Understanding the Role of the Attorney

By Helen Tyree, Director, and Ella Buchanan, Law Clerk, McWilliam Tyree Lawyers

Along with a valid Will, completing Enduring Powers of Attorney (“EPOA”) is an important part of planning for the future.

An EPOA is a document that specifies who will make decisions concerning your care and welfare if you lose the mental capacity to make them yourself, and who will make decision concerning your property when required.

An EPOA is an important document that allows you to plan and feel secure that appropriate decisions will be made for you if you are not able to do so. It also is not difficult to set up and may save a lot of time and cost for you and your family in the long run.

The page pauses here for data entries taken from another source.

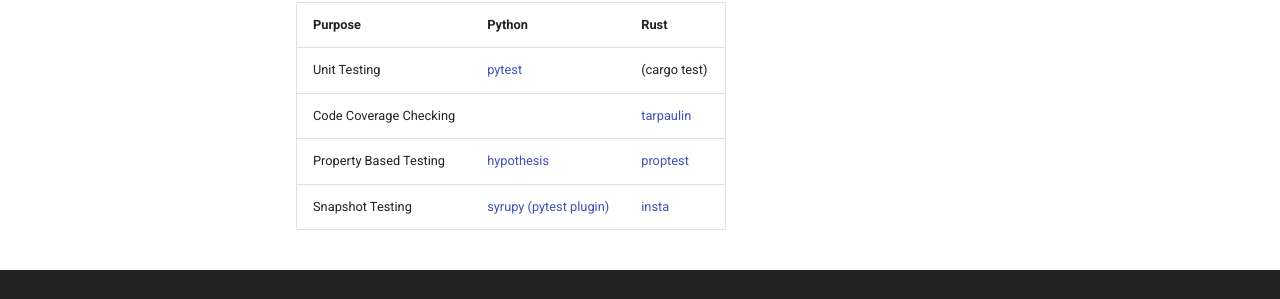
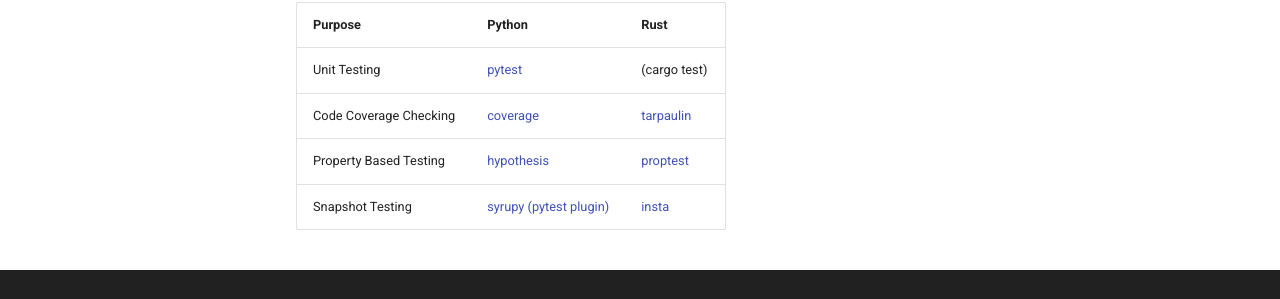
Before and after one commit to fkromer/r4py, an MkDocs documentation site: the page built from docs/ecosystem.md, in a window 1280 px wide and 900 px high, scrolled down 1319 px. Shown: the part 473-772 px from the top of the window. Built offline with MkDocs 1.6.1 and Material for MkDocs 9.7.7, drawn with Linux system fonts in a browser that asks for light colours.

Commit message:
cheat sheet: add clis

```diff
--- a/docs/ecosystem.md
+++ b/docs/ecosystem.md
@@ -46,6 +46,6 @@
 | Purpose | Python | Rust |
 | ------- | ------ | ---- |
 | Unit Testing | [pytest](https://github.com/pytest-dev/pytest) | (cargo test) |
-| Code Coverage Checking |  | [tarpaulin](https://github.com/xd009642/tarpaulin) |
+| Code Coverage Checking | [coverage](https://github.com/nedbat/coveragepy) | [tarpaulin](https://github.com/xd009642/tarpaulin) |
 | Property Based Testing | [hypothesis](https://github.com/HypothesisWorks/hypothesis) | [proptest](https://github.com/proptest-rs/proptest) |
 | Snapshot Testing | [syrupy (pytest plugin)](https://github.com/syrupy-project/syrupy) |[insta](https://github.com/mitsuhiko/insta) |
```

What is an EPOA?

There are two forms of EPOAs, one for ‘personal care and welfare’, and another for property. You can give that person the authority to make decisions either generally, or in relation to specific matters.

In the case of care and welfare, an EPOA only comes into effect if you become ‘mentally incapable’. Unless you have provided otherwise, an attorney for your personal care and welfare can make decisions about everything to do with your care and welfare. You can restrict this to just certain decisions, such as where you will live or how you will be cared for. No matter what, your attorney is not authorised to make any decisions about your marriage or divorce, adoption of your children, consent to surgery or treatment of the brain, or refuse to consent to standard medical treatment that could save your life, for example CPR measures.

In the case of a property EPOA you can choose whether the EPOA is effective both before and after you lose capacity, or only after. An EPOA for property allows your nominated attorney to take care of your finances and property, including paying your bills.

A health practitioner must have certified your lack of capacity. The law assumes that all persons can make, understand, and communicate decisions unless it is expressly proven otherwise.

The person you choose to care for your matters under the EPOA is called your attorney.

Preparing your EPA

You can choose to set up either one, or both kinds of EPOAs. Many people select a family member or close friend as their attorney, however the choice of your preferred attorney(s) is yours. You can select the same person to be both your property and personal care and welfare attorney. It is suggested that, if you select two different attorneys, that they know each other and work well together, as they will be required to collaborate if the EPOA comes into effect.

You must obtain independent legal advice before creating an EPOA, and it must be witnessed by your lawyer or JP. We can help you set this up and provide you with all the information you and your elected attorney(s) may need. If you have any questions or would like to prepare an EPOA and/or your will, please reach out to us at McWilliam Tyree Lawyers.